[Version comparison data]
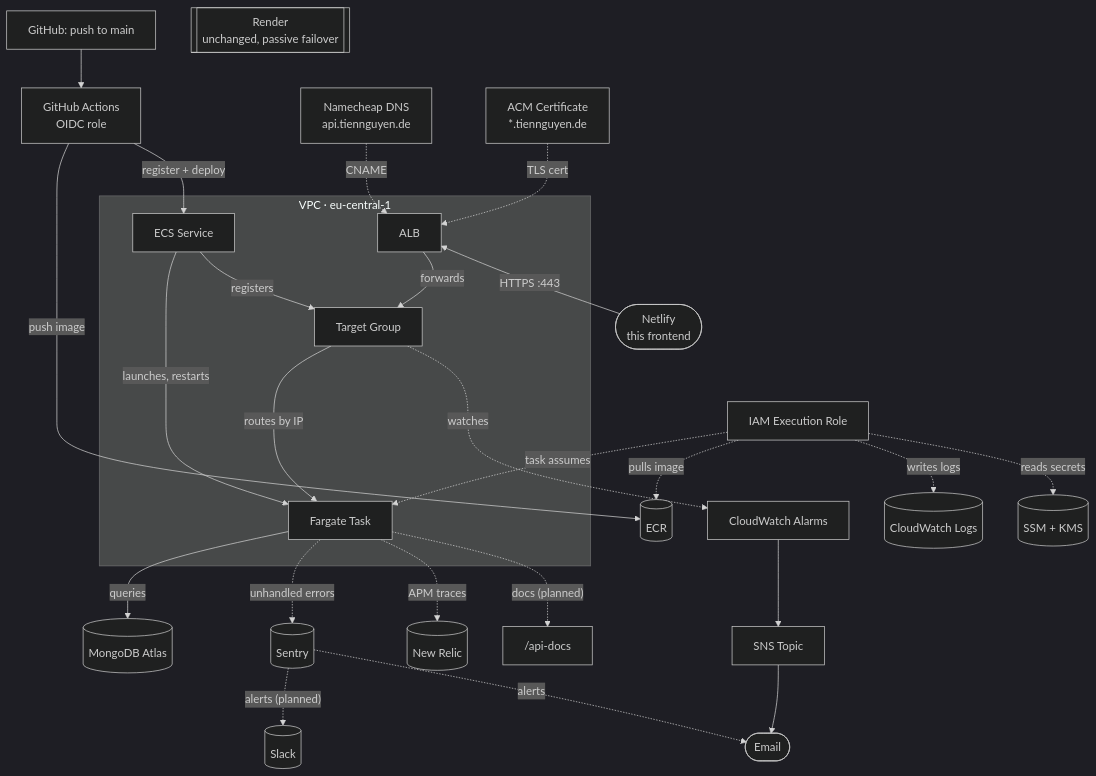
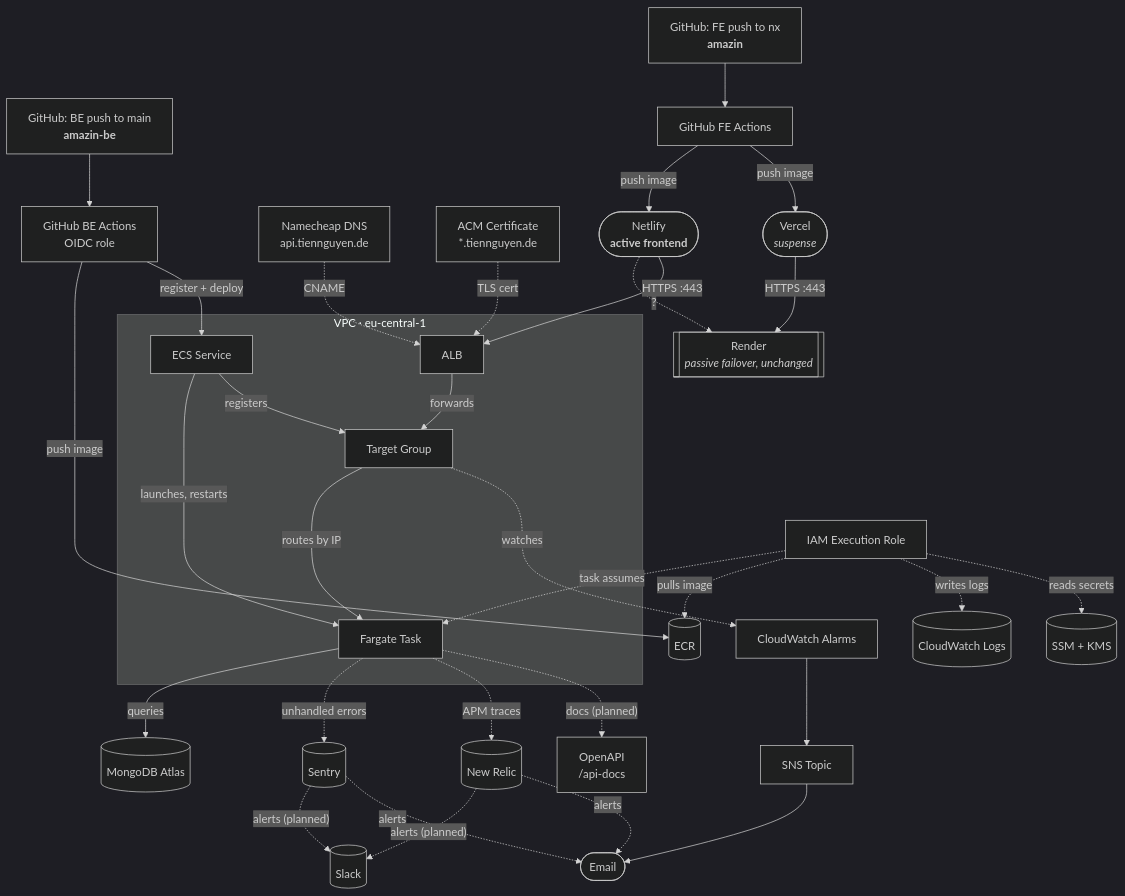
One commit to ntrix/amazin changed the diagram in README.md. Above: the diagram before and after it, drawn with Mermaid (dark theme).

Commit message:
docs(readme): split FE/BE GitHub Actions, add Vercel failover, New Relic alert edges

````diff
--- a/README.md
+++ b/README.md
@@ -103,40 +103,45 @@
 ```mermaid
 flowchart TB
-  GitHub["GitHub: push to main"] --> Actions["GitHub Actions<br/>OIDC role"]
-  Actions -->|"push image"| ECR[("ECR")]
-  Actions -->|"register + deploy"| Service
+  GitHubBE["GitHub: BE push to main<br/><b>amazin-be</b>"] --> ActionsBE["GitHub BE Actions<br/>OIDC role"]
+  ActionsBE -->|"push image"| ECR[("ECR")]
+  ActionsBE -->|"register + deploy"| Service
 
   DNS["Namecheap DNS<br/>api.tiennguyen.de"] -. CNAME .-> ALB
   ACM["ACM Certificate<br/>*.tiennguyen.de"] -. "TLS cert" .-> ALB
 
-  ~~~Netlify(["Netlify<br/>this frontend"]) -->|"HTTPS :443"| ALB["ALB"]
+  GitHubFE["GitHub: FE push to nx<br/><b>amazin</b>"] --> ActionsFE["GitHub FE Actions"]
+  ActionsFE -->|"push image"| Netlify(["Netlify<br/><b>active frontend</b>"]) .->|"?"| Render
+  Netlify -->|"HTTPS :443"| ALB["ALB"]
+  ActionsFE -->|"push image"| Vercel(["Vercel<br/><i>suspense</i>"]) -->|"HTTPS :443"| Render
   ALB -->|forwards| TG["Target Group"]
   TG -->|"routes by IP"| Task["Fargate Task"]
   Task -->|queries| Mongo[("MongoDB Atlas")]
   Service["ECS Service"] -->|"launches, restarts"| Task
   Service -->|registers| TG
 
   ~~~Role["IAM Execution Role"] -. "task assumes" .-> Task
   Role -. "pulls image" .-> ECR
   Role -. "writes logs" .-> Logs[("CloudWatch Logs")]
   Role -. "reads secrets" .-> SSM[("SSM + KMS")]
 
   TG -. watches .-> Alarms["CloudWatch Alarms"]
   Alarms --> SNS["SNS Topic"]
   SNS --> Email([Email])
 
   Task -. "unhandled errors" .-> Sentry[("Sentry")]
   Task -. "APM traces" .-> NewRelic[("New Relic")]
-  Task -. "docs (planned)" .-> OpenAPI["/api-docs"]
+  Task -. "docs (planned)" .-> OpenAPI["OpenAPI<br>/api-docs"]
   Sentry -. "alerts (planned)" .-> Slack[("Slack")]
   Sentry -. alerts .-> Email
+  NewRelic -. "alerts (planned)" .-> Slack
+  NewRelic -. alerts .-> Email
 
-  Render[["Render<br/>unchanged, passive failover"]]
+  Render[["Render<br/><i>passive failover, unchanged</i>"]]
 
   subgraph VPC["VPC · eu-central-1"]
     ALB
     TG
     Task
     Service
   end
 ```
````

## [Exercise directions]
Give the number of lines in the records that contain the string "push", and write nothing besides that number.

## [Exercise solution]
7